In a move that will help the country’s municipal bodies raise money for infrastructure projects, the Asian Development Bank (ADB) and the ministry of urban development are considering creating special purpose vehicles (SPVs) that will allow this. Under the country’s existing law, municipal bodies cannot borrow from multilateral lenders such as ADB and aid agencies.

ADB is meeting local administrations in Ahmedabad and Vadodara in Gujarat, and Jaipur in Rajasthan, according to an executive at the bank who did not wish to be identified. The institution is also looking to lend to a water supply project in Nagpur, Maharashtra.

Civic work on a New Delhi road.
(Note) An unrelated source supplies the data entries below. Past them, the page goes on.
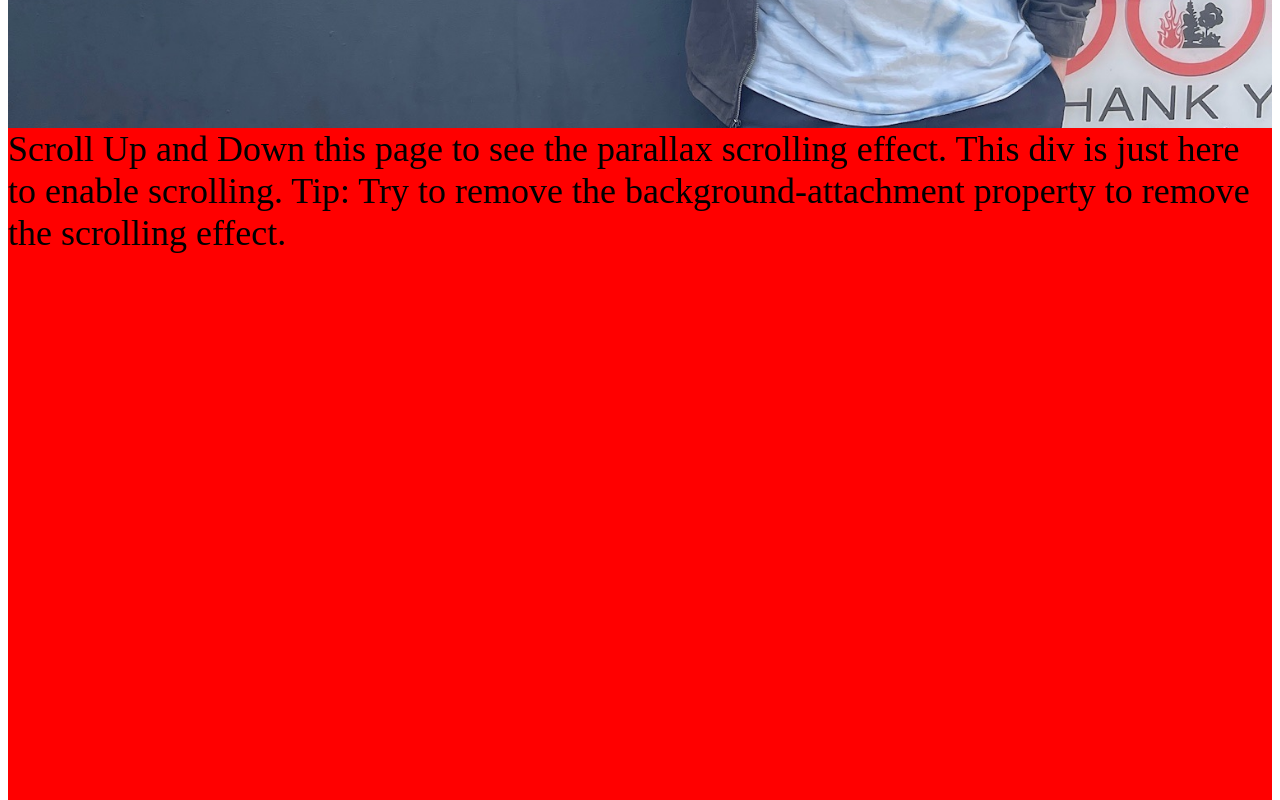
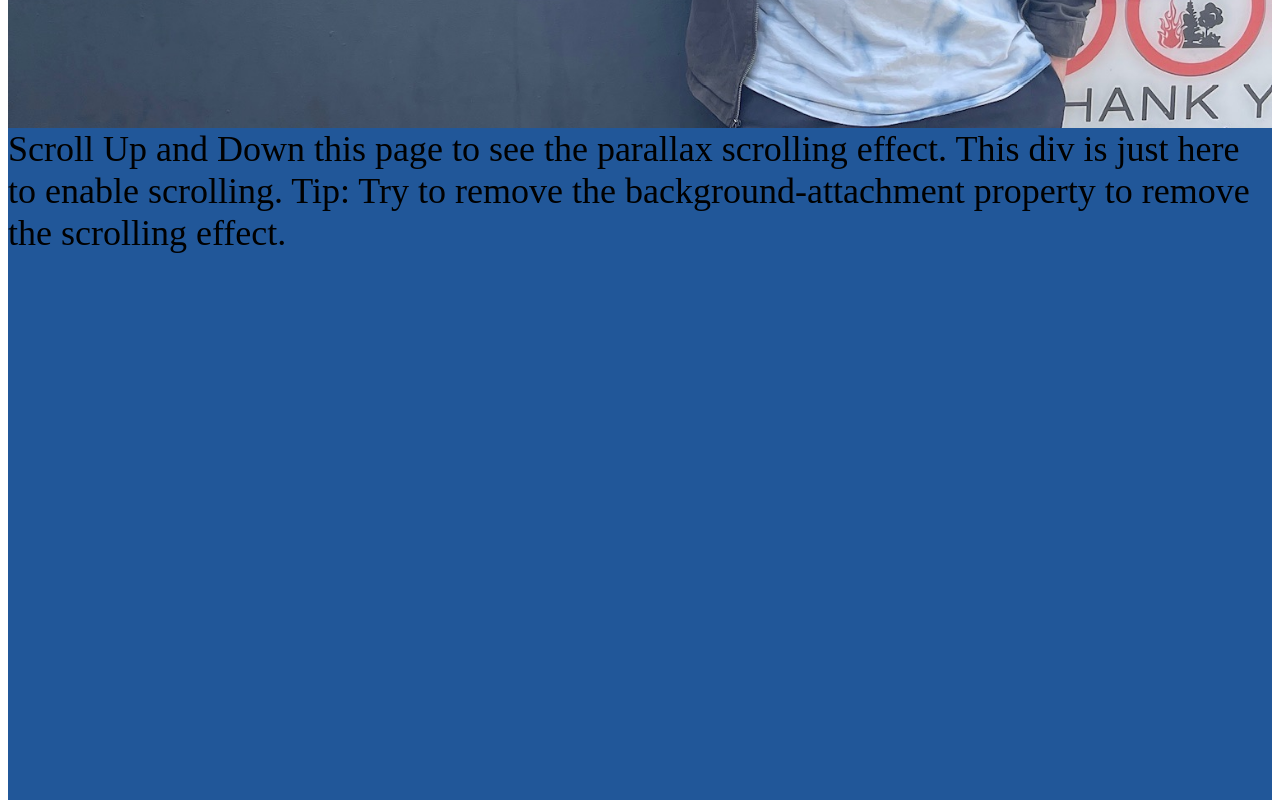
Before and after one commit to simonrisman/personal-website, a plain HTML site: page index.html in a window 1280 px wide. Shown: the part 680-1480 px from the top of the page. Drawn offline with Linux system fonts and the light colour scheme.

Commit message:
Update index.html

```diff
--- a/index.html
+++ b/index.html
@@ -8,15 +8,15 @@
 <body>
 
 
-    <div class="parallax"></div>
+<div class="parallax"></div>
 
-        <div style="height:1000px;background-color:red;font-size:36px">
+<div style="height:1000px;background-color:#215799;font-size:36px">
 Scroll Up and Down this page to see the parallax scrolling effect.
 This div is just here to enable scrolling.
 Tip: Try to remove the background-attachment property to remove the scrolling effect.
-        </div>
+</div>
 
-    <div class="parallax"></div>
+<div class="parallax"></div>
 
 
 
```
Most municipal bodies are in no shape to fund even small portions of development projects

“ADB has come forward to work for private sector participation (in such projects) also. They are exploring the special purpose vehicle route because current regulations do not allow urban local bodies (municipal administrations) to approach aid agencies for loans," urban development secretary M. Ramachandran said.

“The special purpose vehicle could also include a private sector partner."

However, both ADB and the municipal corporation will require several clearances from the finance ministry and the Reserve Bank of India, including one that the bank needs to extend sub-sovereign loans as those extended to entities other than state and the Union governments are called.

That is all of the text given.